Afghan Commission Postpones Parliamentary Vote

KABUL (AP) — Afghanistan’s independent election commission has confirmed it is postponing parliamentary elections until the fall due to a lack of funding, security concerns and logistical challenges.

Commissioner Fazel Ahmed Manawi also told reporters Sunday the delay will allow time for electoral reforms — a move likely to please Western countries pressing for changes after a fraud-marred presidential poll.

Manawi says the vote, which had been scheduled for May 22, will be held on Sept. 18 instead.

U.S. lawmakers and other critics had pressed for a delay in the wake of last August’s disputed presidential election, warning that holding the vote without substantive electoral reform could undermine support for U.S. aid to Afghanistan. THIS IS A BREAKING NEWS UPDATE. Check back soon for further information. AP’s earlier story is below.
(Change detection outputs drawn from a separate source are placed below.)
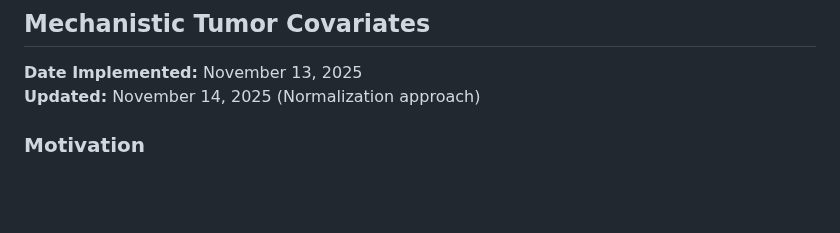
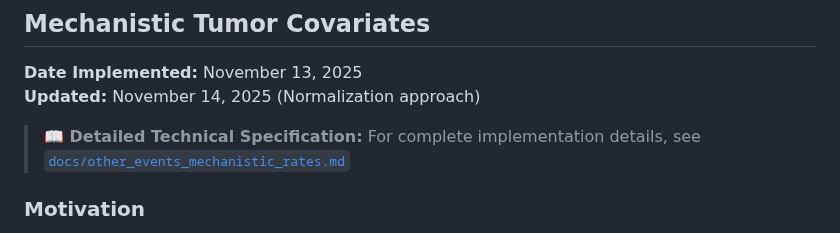
Before and after one commit to AstraZeneca/cds-dsi-pioneer-manuscript-2026, a Markdown page: docs/OTHER_EVENTS_MODEL.md, the part around the change. Drawn GitHub-style; blank space fills up the shorter version.

```diff
--- a/docs/OTHER_EVENTS_MODEL.md
+++ b/docs/OTHER_EVENTS_MODEL.md
@@ -236,6 +236,8 @@ other_events_pfs = 40
 
 **Date Implemented:** November 13, 2025
 **Updated:** November 14, 2025 (Normalization approach)
+
+> **📖 Detailed Technical Specification:** For complete implementation details, see [`docs/other_events_mechanistic_rates.md`](other_events_mechanistic_rates.md)
 
 ### Motivation
 
```
Also changed, not shown: docs/ARCHITECTURE.md (+4 -1 lines), docs/other_events_mechanistic_rates.md (added, +171 -0 lines).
KABUL (AP) — Parliamentary elections scheduled for May 22 will be postponed until the fall, an Afghan official involved in the process said Sunday — a move that is likely to be welcomed by Western countries pressing for reforms after a fraud-marred presidential poll.
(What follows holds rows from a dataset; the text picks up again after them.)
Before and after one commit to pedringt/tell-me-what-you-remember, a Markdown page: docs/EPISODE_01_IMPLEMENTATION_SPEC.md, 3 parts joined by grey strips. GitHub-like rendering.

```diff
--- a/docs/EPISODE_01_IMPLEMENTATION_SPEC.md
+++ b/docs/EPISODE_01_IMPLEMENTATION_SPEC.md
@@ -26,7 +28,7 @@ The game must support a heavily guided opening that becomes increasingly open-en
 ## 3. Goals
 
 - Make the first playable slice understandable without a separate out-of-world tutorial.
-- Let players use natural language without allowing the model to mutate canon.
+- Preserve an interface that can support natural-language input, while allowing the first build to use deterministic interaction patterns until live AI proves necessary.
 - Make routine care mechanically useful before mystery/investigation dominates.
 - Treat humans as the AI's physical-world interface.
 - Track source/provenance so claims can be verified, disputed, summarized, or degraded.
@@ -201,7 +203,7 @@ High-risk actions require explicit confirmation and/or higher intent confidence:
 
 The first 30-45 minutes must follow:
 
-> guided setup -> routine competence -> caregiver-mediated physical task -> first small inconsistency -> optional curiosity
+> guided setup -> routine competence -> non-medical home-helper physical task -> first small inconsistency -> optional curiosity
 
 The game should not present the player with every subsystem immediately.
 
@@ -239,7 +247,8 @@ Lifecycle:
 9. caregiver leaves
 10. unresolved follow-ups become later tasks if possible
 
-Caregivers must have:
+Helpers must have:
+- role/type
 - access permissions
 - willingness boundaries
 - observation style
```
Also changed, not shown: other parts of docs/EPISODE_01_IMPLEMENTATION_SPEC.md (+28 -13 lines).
The Afghan official said the Independent Election Commission made the decision because it lacks the $120 million needed to pay for the vote.

The official said the elections will be held on Sept. 18 instead. A Western diplomat confirmed the vote is to be postponed.

Both officials spoke on condition of anonymity in exchange for releasing the information ahead of a formal announcement expected later Sunday.

The U.N. and donor countries wanted more time to implement reforms after a fraud-marred presidential poll last year that re-elected Hamid Karzai as the leader of the insurgency-wracked country.

Ali Najafi, head of the election commission, has said the commission needs about $50 million from the international community to meet the election’s estimated budget of $120 million.

Karzai had insisted the constitution, which specifies the elections be held by May, must be observed.

But U.S. lawmakers and other critics had pressed for a delay in the wake of last August’s disputed presidential election, warning that holding the vote without substantive electoral reform could undermine support for U.S. aid to Afghanistan.

Chief U.N. envoy Kai Eide said earlier this month that there is a provision in Afghan law that permits the elections to be postponed for a few months.

The August presidential vote was so tarnished that U.N.-backed fraud investigators threw out more than a million ballots — enough to force Karzai into a second-round vote. The runoff was later canceled when Karzai’s top challenger, former Foreign Minister Abdullah Abdullah, dropped out.

Another flawed vote would erode support for Karzai’s government at a time when he has pledged to battle corruption and improve services. Some nations also are concerned that having to guard polling stations in May would be a distraction for the 30,000 U.S. reinforcements and thousands of other foreign troops recently deployed with orders to stall the Taliban’s momentum.

A suicide bomber in southern Helmand province targeted U.S. troops in a market Saturday, killing two Afghan children, officials said.

The U.S. military has already announced that two U.S. service members were killed Saturday in a bombing in southern Afghanistan, but did not specify if it was the same attack, pending notification of their families.

Helmand government spokesman Daoud Ahmadi said the bomber was targeting U.S. troops on a foot patrol and three civilians also were wounded in the attack in the Khan Neshin district.

NATO said in a statement that the two civilians killed were children.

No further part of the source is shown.